#### SUPPLIED INFORMATION
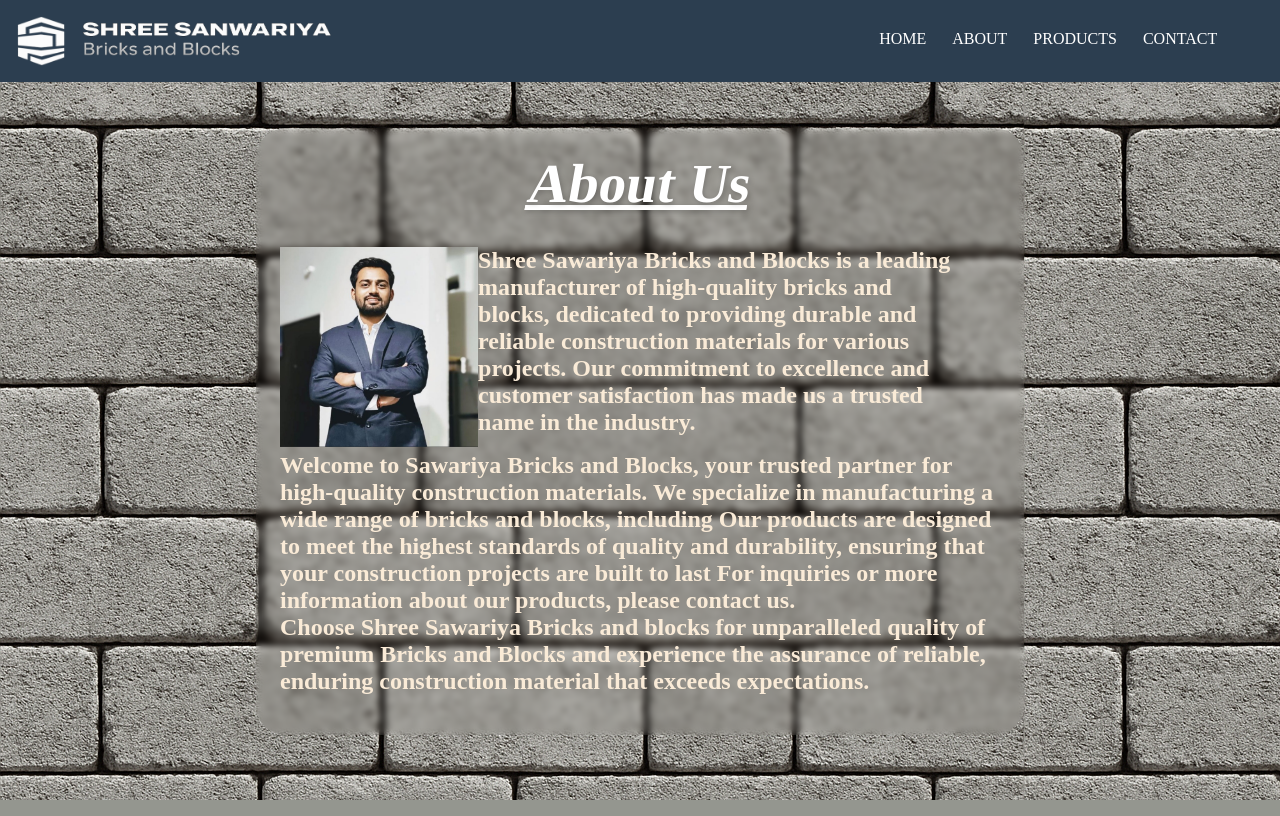
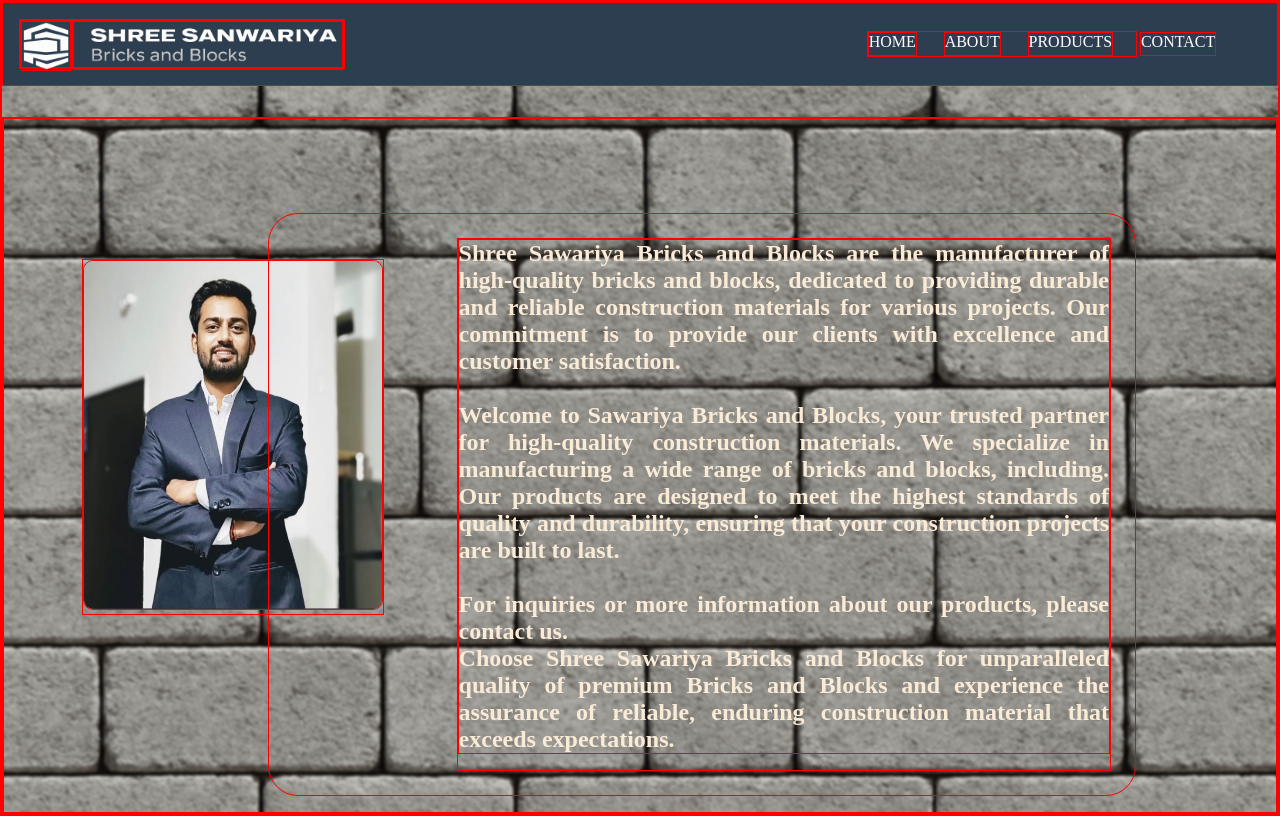
Before and after one commit to HamHam-Friends/ShreeSawariyaBricksAndBlocks, a Flask app: page /about.html in a window 1280 px wide. Run offline with Flask 3, Linux system fonts and the light colour scheme; some web fonts are replaced.

Commit message:
last edit and fix of about us section

```diff
--- a/static/about.css
+++ b/static/about.css
@@ -1,29 +1,50 @@
-.about-content-top{
-    display:flex;
-    justify-content: space-evenly;
-
+*{
+    border:solid 1px red;
 }
 
-.owner-info{
-    width:40%;
+body{
+    backdrop-filter:blur(1.75px);
+}
+
+.about-content-top {
+    display: flex;
+    justify-content: space-between;
+    align-items: flex-start;
+    gap: 2rem;
+    padding: 1rem;
+    flex-wrap: wrap;
+}
+
+.owner-image {
+    flex: 0 0 300px;
+    margin-top: 10%;
+    margin-left: 5%;
+}
+
+.owner-info {
+    flex: 1;
+    margin-left: 20%;
+}
+
+#pic{
+    border-radius: 10px;
 }
 
 .product-card {
-    backdrop-filter: blur(3px);
     border-radius: 12px;
     padding: 1.5rem;
     text-align: center;
     transition: transform 0.2s ease-in-out;
-    margin-top: 10%;
+    margin-top: -35%;
     margin-left: 20%;
-    margin-right: 20%;
-    width: 60%;
+    margin-right: 10%;
+    width: 100%;
     border-radius: 30px;
 
 }
 
 #start {
-    text-align: left;
+    text-align: justify;
     font-weight: bold;
     font-size: 24px;
     margin-bottom: 1rem;
@@ -43,3 +64,52 @@
     transform: skew(-10deg);
     letter-spacing: 10%;
 }
+
+.join {
+    display: flex;
+    justify-content: center;
+    align-items: center;
+    margin-top: 2rem;
+}
+
+
+
+@media (max-width: 768px) {
+    .about-content-top {
+        flex-direction: column;
+        align-items: center;
+        text-align: center;
+    }
+    .owner-image {
+        size: 250px;
+        margin-left: 0;
+        margin-top: 5%;
+    }
+    .owner-image {
+        margin-top: 0%;
+        width: 60%;
+    }
+
+    .owner-info {
+        margin: 0 auto;
+        padding: 1rem;
+        margin-top: 0%;
+    }
+
+    #start {
+        text-align: justify;
+        font-size: 18px;
+        margin-top: 0%;
+    }
+
+    #about {
+        font-size: 40px;
+        margin-top: 15%;
+    }
+
+    .product-card {
+        margin: 10% auto;
+        margin-top: 0%;
+        width: 90%;
+    }
+}
--- a/templates/about.html
+++ b/templates/about.html
@@ -49,25 +49,35 @@
     </script>
 
 
-
+<br>
+<h1 id="about"><u>About Us</u></h1>
+<div class="join">
+ <div class="about-content-top">
+        <div class="owner-image">
+            <img id="pic" src="../static/imgs/Owner OP.jpg" alt="proprietership" width="300px" height="350px">
+        </div>
 <div class="product-card">
-    <h1 id="about"><u>About Us</u></h1>
-    <div class="about-content-top">
-        <img src="../static/imgs/Owner OP.jpg" alt="proprietership" width="200px" height="200px"><br><br>
-        <p id="start">Shree Sawariya Bricks and Blocks is a leading manufacturer of high-quality bricks and blocks, dedicated to providing durable and reliable construction materials for various projects. Our commitment to excellence and customer satisfaction has made us a trusted name in the industry.</p>
-
-     <div class="owner-info">
-        </div>
-        </div>
-        <p id="start">Welcome to Sawariya Bricks and Blocks, your trusted partner for high-quality construction materials. We specialize in manufacturing a wide range of bricks and blocks, including
-        Our products are designed to meet the highest standards of quality and durability, ensuring that your construction projects are built to last
-        For inquiries or more information about our products, please contact us.<br>
-        Choose Shree Sawariya Bricks and blocks for unparalleled quality of premium Bricks and Blocks and experience the assurance of reliable, enduring construction material that exceeds expectations.</p>
 
 
+        <div class="owner-info">
+            <p id="start">
+                Shree Sawariya Bricks and Blocks are the manufacturer of high-quality bricks and blocks,
+                dedicated to providing durable and reliable construction materials for various projects.
+                Our commitment is to provide our clients with excellence and customer satisfaction.
+                <br><br>
+                Welcome to Sawariya Bricks and Blocks, your trusted partner for high-quality construction materials.
+                We specialize in manufacturing a wide range of bricks and blocks, including.
+                Our products are designed to meet the highest standards of quality and durability, ensuring that
+                your construction projects are built to last.
+                <br><br>
+                For inquiries or more information about our products, please contact us.<br>
+                Choose Shree Sawariya Bricks and Blocks for unparalleled quality of premium Bricks and Blocks and
+                experience the assurance of reliable, enduring construction material that exceeds expectations.
+            </p>
+        </div>
     </div>
-
-
+</div>
+</div>
 
 </body>
 
```
Also changed, not shown: static/imgs/grey Ash brick.jpg (deleted), static/imgs/xtralite.webp (added).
########
● **WHAT THE TASK ASKS**
Take from the entries every line that has the string "border".

● **SOLUTION FOR THIS PROBLEM**
+    border:solid 1px red;
+    border-radius: 10px;
     border-radius: 12px;
     border-radius: 30px;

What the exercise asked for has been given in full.